Varsity Blood centers on a high school cheerleading squad and football team that take to an abandoned farmhouse for a Halloween celebration. They plan to screw, smoke drugs, and paint the town red. What they are not expecting is a ruthless killer dressed as their school mascot crashing their bitchin’ party. The killer knows that the members of the varsity squad helped cover up a murder the year before and is intent upon making the young athletes pay for what they’ve done…with their lives!
Varsity Blood is far from perfect but it gets a lot of things right. It is surprisingly funny for a low-budget horror film that has flown largely under the radar until recently.
As far as originality, there is not a lot of it in Varsity Blood. The film is comprised of a lot of ‘80s slasher movie clichés set to a modern backdrop but what saves the picture from being totally derivative or plain unwatchable is the fact that its characters are well scripted, animated, and witty.
The acting in Varsity Blood is not great but the film is full of fast-talking dialogue that makes it much more memorable than it ought to be. Varsity Blood is rife with amusing exchanges between its colorful cast of characters, like: “Welcome to Hell, ShitHeads.
Another component that makes up for the sometimes-wooden acting in Varsity Blood is the utter zealousness with which the performances are delivered. The campiness is undeniably intentional and is clearly intended as a tribute to the slasher films of the ‘80s that were certain to be full of inexperienced performers performing badly.
If you are the type of horror fan that expects a hefty does of nudity in a slasher film, you will not be disappointed with Varsity Blood. There’s plenty of nakedness contained within the film’s roughly 90-minute runtime. In one particularly memorable scene, a character refers to one of her breasts as bread and the other as butter. She then goes on to assure each of them that they will make her a lot of money one day.

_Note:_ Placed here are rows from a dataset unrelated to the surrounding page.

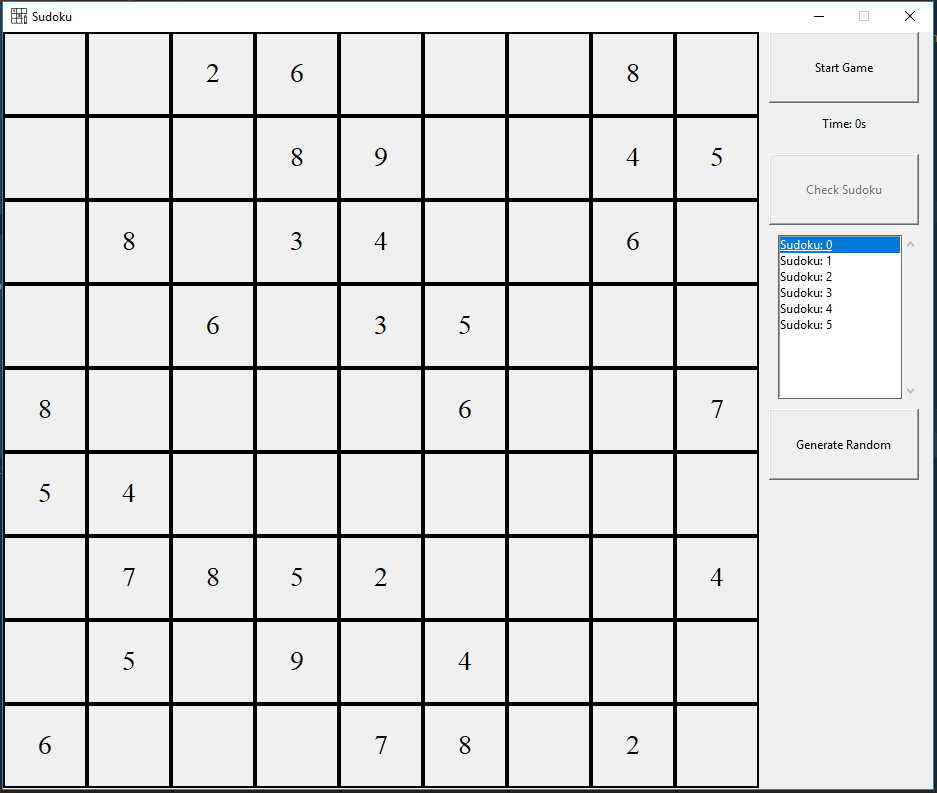
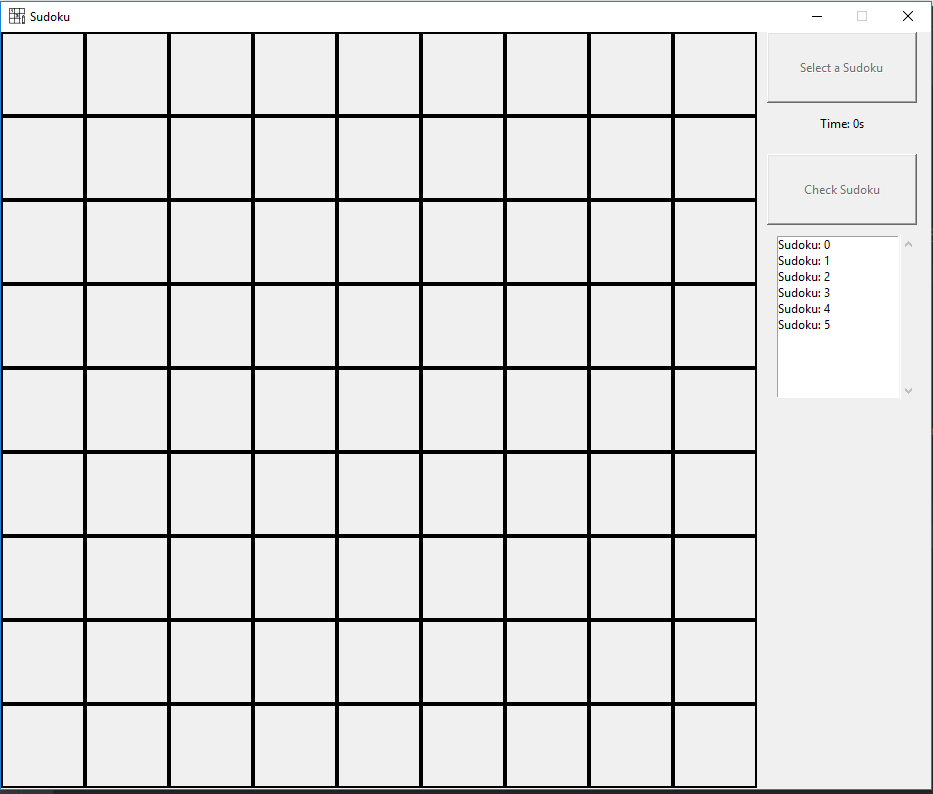
8/30/2018

diff --git a/sudoku/__main__.py b/sudoku/__main__.py
@@ -48,8 +48,6 @@ class App:
         self.checkbutton = Button(self.right, text="Check Sudoku", state=DISABLED, width=20, height=4)
         self.checkbutton.grid(row=2, column=0, pady=10)
 
-        self.randomgeneratorbutton = Button(self.right, text="Generate Random", width=20, height=4)
-        self.randomgeneratorbutton.grid(row=4, column=0, pady=10)
         # sudoku list viewer
 
         self.listsudoku = ttk.Frame(self.right)
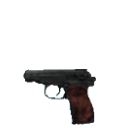
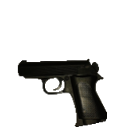
animation du pistolet

Changed region(s): [[0.125, 0.4375, 0.8438, 1.0]]

diff --git a/src/multi/thing/weapon/HandGun.java b/src/multi/thing/weapon/HandGun.java
@@ -2,10 +2,17 @@ package multi.thing.weapon;
 
 import java.awt.image.BufferedImage;
 
+import multi.tools.ImageLoader;
 import multi.tools.MagasinImage;
 import multi.tools.raycasting.Vector2D;
 
 public class HandGun extends Weapon {
+
+	public final BufferedImage[] sprites = { ImageLoader.loadBufferedImage("handgunhud0.png"),
+			ImageLoader.loadBufferedImage("handgunhud1.png"), ImageLoader.loadBufferedImage("handgunhud2.png"),
+			ImageLoader.loadBufferedImage("handgunhud3.png") };
+
+	private int cpt;
 
 	public HandGun(Vector2D pos) {
 		super(pos);
@@ -13,6 +20,7 @@ public class HandGun extends Weapon {
 		RoF = 2;
 		DpS = 50;
 		RaoF = 10;
+		cpt = 0;
 	}
 
 	@Override
@@ -30,7 +38,31 @@ public class HandGun extends Weapon {
 
 	@Override
 	public BufferedImage getSpriteHUD() {
-		return MagasinImage.buffHandGunHUD;
+
+		Thread threadAnimation = new Thread(new Runnable() {
+
+			@Override
+			public void run() {
+				try {
+
+					for (cpt = 1; cpt < 4; cpt++) {
+						Thread.sleep(100);
+					}
+					cpt = 0;
+
+				} catch (InterruptedException e) {
+
+					e.printStackTrace();
+				}
+
+			}
+		});
+
+		if (isFiring) {
+			isFiring = false;
+			threadAnimation.start();
+		}
+		return sprites[cpt];
 	}
 
 	@Override

diff --git a/src/multi/Logique.java b/src/multi/Logique.java
@@ -292,6 +292,7 @@ public class Logique extends KeyAdapter {
 				public void run() {
 					try {
 						isFiring = true;
+						heros.getArme().setFiring(true);
 						Thread.sleep((long) (1000 / heros.getArme().getRoF()));
 						isFiring = false;
 					} catch (InterruptedException e) {
@@ -307,6 +308,7 @@ public class Logique extends KeyAdapter {
 				threadRoF.start();
 
 				heros.getArme().subAmmo(1);
+				
 
 				double posx = heros.getPosition().getdX();
 				double posy = heros.getPosition().getdY();
@@ -336,7 +338,7 @@ public class Logique extends KeyAdapter {
 					System.out.println("Ennemie " + ennemieTouche.hashCode() + " : vie restante: "
 							+ ennemieTouche.getVie() + " / armure restante: " + ennemieTouche.getArmure());
 					if (ennemieTouche.getMort()) {
-						iterator.remove();
+						listEnnemie.remove(ennemieTouche);
 						listeThings.remove(ennemieTouche);
 					}
 				}

diff --git a/src/multi/tools/MagasinImage.java b/src/multi/tools/MagasinImage.java
@@ -27,7 +27,6 @@ public class MagasinImage {
 	public static final BufferedImage buffMedipack = ImageLoader.loadBufferedImage("medipack.png");
 	public static final BufferedImage buffArmure = ImageLoader.loadBufferedImage("armure.png");
 	public static final BufferedImage buffHandGun = ImageLoader.loadBufferedImage("handgun.png");
-	public static final BufferedImage buffHandGunHUD = ImageLoader.loadBufferedImage("handgunhud.png");
 	public static final BufferedImage buffAmmoPackHG = ImageLoader.loadBufferedImage("ammopackHG.png");
 
 	public static final BufferedImage buffFantome0 = ImageLoader.loadBufferedImage("images fantome/fantome0.png");

diff --git a/src/multi/Camera.java b/src/multi/Camera.java
@@ -144,7 +144,7 @@ public class Camera extends Renderer {
 			renderThings();
 			g2d.drawImage(bufferThings, 0, 0, null);
 
-			drawCursor(g2d);
+			// drawCursor(g2d);
 			drawWeapon(g2d);
 		}
 	}
@@ -162,7 +162,7 @@ public class Camera extends Renderer {
 
 	private void drawWeapon(Graphics2D g2d) {
 		if (logique.heros.getArme() != null) {
-			g2d.drawImage(logique.heros.getArme().getSpriteHUD(), null, getWidth() / 2,
+			g2d.drawImage(logique.heros.getArme().getSpriteHUD(), null, getWidth() / 2 - 80,
 					getHeight() - logique.heros.getArme().getSpriteHUD().getHeight());
 		}
 	}

diff --git a/src/multi/thing/weapon/Weapon.java b/src/multi/thing/weapon/Weapon.java
@@ -11,6 +11,7 @@ public abstract class Weapon extends Thing {
 	protected double RoF;
 	protected double RaoF;
 	protected int ammo;
+	protected boolean isFiring;
 
 	public abstract int computeDamage(double d);
 
@@ -41,5 +42,15 @@ public abstract class Weapon extends Thing {
 	public Weapon(Vector2D pos) {
 		super(pos);
 	}
+	
+
+	public boolean isFiring() {
+		return isFiring;
+	}
+
+	public void setFiring(boolean isFiring) {
+		this.isFiring = isFiring;
+	}
+
 
 }

diff --git a/src/tests/kryonet/implem/MainClient.java b/src/tests/kryonet/implem/MainClient.java
@@ -18,7 +18,7 @@ import com.esotericsoftware.kryonet.Listener;
 public class MainClient {
 
 	public static void main(String[] args) {
-		String serverIp = "157.26.111.186";
+		String serverIp = "157.26.88.179";
 
 		JFrame frame = new JFrame();
 		frame.setSize(500, 400);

Varsity Blood bears certain similarities to the recently released All Cheerleaders Die. All Cheerleaders Die has Varsity Blood beat in the originality department, but Varsity Blood is more focused than the sometimes-schizophrenic All Cheerleaders Die.
In addition to being a sendup to ‘80s slasher films, Varsity Blood also takes some of its cues from the giallos of years past. There is quite a bit of misdirection and the film gives us no reason to suspect the actual culprit until their identity is revealed. Some might consider that a cheap plot device but I saw it as homage to the early days of Argento and Bava.
One of my chief complaints with Varsity Blood is that the exposition is extremely clunky. It’s thrown in at an awkward time and recited in the most banal fashion possible. The expository dialogue lacks a lot of the flare that the other scenes in the film are overflowing with. It’s as if writer/director Jake Helgren (Bloody Homecoming) said: “Well, it’s gotta go somewhere. I guess I’ll stick it here.”
The film will see release on DVD tomorrow (8-19). You don’t need to drop what you’re doing to get your hands on a copy. It’s not going to change the face of horror. But Varsity Blood certainly has its moments and it’s ultimately quite a bit of fun. It’s worth a rental and tt will inevitably hit the Netflix streaming platform. So, either way, check it out and see what you think. I was pleasantly surprised by how witty it is. Gone into with proper expectations, this is the kind of film ‘80s slasher fans will enjoy.
Director(s): Jake Helgren
Writer(s): Jake Helgren
Stars: Lexi Giovagnoli, Debbie Rochon, Wesley Scott, Jesse Ferraro
Release: August 19th, 2014
Studio/ Production Co: Image Entertainment, RLJ Entertainment
Length: 87 Minutes